Indeed, I think in retrospect that is the issue - their protocol is to test efficiency of cell lysis/homogenisation ie there is likely to be a large LDH release and the assay is relatively insensitive. I am trying to show that the treatments on my cells have low levels of cytotoxicity (ie other cellular contents released extracellularly in response to my treatments that I am able to measure are not simply due to membrane rupture and cell lysis). The LDH release is therefore expressed as a % of the release from the same number of fully lysed cells (using HCTA or Triton etc). So technically it should work with the supernatant but as I get almost no OD change even with the positive control (of the fully lysed 10^6 cells ) it suggests to me that the assay is too insensitive to pick up such dilute LDH. Hope that makes sense - I was wondering whether there is a way of altering the concentration of the various chemicals to make the assay more sensitiev and reproducible. (I understand it is a redox reaction involving NAD to NADH).

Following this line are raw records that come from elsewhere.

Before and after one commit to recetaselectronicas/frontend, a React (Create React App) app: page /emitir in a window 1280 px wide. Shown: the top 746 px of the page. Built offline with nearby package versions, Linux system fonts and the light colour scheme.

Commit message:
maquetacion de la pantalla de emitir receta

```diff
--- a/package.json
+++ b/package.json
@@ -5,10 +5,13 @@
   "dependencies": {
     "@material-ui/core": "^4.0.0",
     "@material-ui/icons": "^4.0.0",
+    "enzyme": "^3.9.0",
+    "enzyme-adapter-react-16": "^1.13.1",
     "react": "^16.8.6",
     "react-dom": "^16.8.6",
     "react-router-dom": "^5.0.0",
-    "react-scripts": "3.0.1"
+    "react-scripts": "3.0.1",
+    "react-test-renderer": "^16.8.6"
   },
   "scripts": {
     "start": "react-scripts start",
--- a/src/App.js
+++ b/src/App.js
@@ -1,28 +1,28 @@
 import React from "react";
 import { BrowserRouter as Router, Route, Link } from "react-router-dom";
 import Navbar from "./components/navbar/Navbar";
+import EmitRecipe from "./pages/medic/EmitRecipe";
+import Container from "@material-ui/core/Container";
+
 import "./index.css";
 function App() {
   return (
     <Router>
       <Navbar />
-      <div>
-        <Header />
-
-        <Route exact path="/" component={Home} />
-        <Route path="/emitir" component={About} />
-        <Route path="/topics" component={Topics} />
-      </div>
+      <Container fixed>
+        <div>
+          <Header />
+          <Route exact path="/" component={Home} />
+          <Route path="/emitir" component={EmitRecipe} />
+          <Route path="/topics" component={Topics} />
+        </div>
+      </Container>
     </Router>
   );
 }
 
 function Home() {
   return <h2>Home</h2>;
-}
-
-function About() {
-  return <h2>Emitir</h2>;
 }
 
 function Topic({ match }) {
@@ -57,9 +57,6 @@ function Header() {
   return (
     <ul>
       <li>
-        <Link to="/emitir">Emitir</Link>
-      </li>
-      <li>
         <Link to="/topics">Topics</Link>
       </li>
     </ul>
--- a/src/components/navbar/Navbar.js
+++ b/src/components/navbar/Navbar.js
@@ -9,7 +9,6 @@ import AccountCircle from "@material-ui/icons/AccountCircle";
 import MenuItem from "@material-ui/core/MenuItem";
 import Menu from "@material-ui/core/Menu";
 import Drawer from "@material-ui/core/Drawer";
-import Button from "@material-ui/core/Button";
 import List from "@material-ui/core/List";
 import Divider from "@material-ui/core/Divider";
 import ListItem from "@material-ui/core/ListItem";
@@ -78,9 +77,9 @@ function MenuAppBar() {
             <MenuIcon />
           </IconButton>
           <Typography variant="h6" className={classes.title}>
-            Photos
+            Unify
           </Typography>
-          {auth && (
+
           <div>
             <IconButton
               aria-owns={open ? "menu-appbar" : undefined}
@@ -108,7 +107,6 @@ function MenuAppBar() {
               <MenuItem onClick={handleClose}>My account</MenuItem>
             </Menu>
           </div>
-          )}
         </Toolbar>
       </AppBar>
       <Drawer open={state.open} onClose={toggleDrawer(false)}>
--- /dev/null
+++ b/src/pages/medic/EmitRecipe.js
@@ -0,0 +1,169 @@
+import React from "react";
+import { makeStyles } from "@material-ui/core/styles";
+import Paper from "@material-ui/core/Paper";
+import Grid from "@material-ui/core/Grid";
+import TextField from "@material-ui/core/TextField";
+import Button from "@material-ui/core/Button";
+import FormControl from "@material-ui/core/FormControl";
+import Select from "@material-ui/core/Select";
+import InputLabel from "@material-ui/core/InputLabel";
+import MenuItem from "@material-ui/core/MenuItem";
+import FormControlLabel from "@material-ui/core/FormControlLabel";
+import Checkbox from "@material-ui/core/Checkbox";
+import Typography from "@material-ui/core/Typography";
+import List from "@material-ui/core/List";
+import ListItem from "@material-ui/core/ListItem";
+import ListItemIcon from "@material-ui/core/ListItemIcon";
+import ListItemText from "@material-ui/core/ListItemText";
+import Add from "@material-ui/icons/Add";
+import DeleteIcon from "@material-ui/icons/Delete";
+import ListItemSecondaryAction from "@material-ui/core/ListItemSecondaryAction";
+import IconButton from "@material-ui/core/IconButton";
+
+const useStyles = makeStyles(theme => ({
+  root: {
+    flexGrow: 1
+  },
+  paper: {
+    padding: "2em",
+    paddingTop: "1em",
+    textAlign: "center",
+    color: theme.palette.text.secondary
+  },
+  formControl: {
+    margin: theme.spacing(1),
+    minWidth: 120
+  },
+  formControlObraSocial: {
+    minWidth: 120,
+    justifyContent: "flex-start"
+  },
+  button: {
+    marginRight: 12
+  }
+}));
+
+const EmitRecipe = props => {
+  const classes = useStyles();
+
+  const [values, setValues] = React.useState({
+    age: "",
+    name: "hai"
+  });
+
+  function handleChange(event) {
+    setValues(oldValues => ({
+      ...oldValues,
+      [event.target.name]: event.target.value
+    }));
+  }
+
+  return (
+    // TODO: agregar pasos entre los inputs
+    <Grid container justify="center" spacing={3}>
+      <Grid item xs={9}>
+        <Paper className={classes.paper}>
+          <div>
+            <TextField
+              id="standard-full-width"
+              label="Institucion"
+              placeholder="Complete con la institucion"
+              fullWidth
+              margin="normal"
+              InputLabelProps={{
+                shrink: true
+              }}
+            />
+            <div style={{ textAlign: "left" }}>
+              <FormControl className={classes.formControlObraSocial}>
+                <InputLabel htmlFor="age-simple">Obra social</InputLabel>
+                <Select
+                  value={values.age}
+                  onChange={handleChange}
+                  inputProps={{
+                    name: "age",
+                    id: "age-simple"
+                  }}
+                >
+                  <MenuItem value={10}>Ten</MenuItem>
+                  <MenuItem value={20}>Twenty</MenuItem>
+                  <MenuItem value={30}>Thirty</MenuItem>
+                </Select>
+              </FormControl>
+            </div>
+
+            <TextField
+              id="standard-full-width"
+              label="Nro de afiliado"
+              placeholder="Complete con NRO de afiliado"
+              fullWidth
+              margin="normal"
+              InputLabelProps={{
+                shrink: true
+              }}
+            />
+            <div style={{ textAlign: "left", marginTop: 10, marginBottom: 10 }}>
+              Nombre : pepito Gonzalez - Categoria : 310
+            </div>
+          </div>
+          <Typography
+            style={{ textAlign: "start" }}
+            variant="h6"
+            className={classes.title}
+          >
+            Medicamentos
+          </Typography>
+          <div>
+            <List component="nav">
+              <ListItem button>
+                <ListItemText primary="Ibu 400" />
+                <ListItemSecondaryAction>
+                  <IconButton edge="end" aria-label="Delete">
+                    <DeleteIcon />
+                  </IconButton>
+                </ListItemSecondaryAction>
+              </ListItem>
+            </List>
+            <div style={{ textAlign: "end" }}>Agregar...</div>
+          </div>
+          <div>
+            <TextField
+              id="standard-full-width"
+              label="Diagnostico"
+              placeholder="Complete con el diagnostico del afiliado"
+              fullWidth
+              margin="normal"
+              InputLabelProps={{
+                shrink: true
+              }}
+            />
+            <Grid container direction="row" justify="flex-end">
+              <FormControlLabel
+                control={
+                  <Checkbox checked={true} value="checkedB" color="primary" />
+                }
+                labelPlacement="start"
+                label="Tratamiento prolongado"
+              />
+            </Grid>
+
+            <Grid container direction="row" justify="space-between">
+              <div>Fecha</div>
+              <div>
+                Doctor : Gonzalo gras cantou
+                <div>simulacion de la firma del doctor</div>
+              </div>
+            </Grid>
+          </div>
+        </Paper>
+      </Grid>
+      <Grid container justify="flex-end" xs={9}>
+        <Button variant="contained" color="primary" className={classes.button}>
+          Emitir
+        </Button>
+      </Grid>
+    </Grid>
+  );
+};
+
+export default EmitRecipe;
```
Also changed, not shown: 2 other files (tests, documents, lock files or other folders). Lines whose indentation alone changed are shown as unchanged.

Thanks Jim

Seems odd that this isn't done more commonly but perhaps a dated assay now - folk at my uni have suggested just buying a kit.


you know, i just worry about the volume of the media. if you decide to go ahead with your own method, which is using the media, then you must realize even if you have secretion into media your test should be really sensitive to give you any reading. i mean to me it's like you are using a diluted sample and the machine can't detect anything. i'm not sure about your positive controls though...

i work with a virus. my cells produce the virus and release it into media. if i use the supernatant for reading or other test it won't show much activity, but we centrifuge the media at high speed and purify the virus and run tests on that. but in your case it is more complicated. i hope you understand what im trying to say.


Thanks for the help - it does make sense. It's useful that you are concluding the same thing as me - that the LDH is so dilute that it cannot be picked up in the assay. Yes it is a bit strange that the positive control doesn't work. It's a technique we use loads to test for products like superoxide in the supernatant (via a colorimetric assay) and also for cytokine production but these are picked up by sandwich elisa.

Will investigate the kits, but might have the same problem there!

Thanks Jim


good luck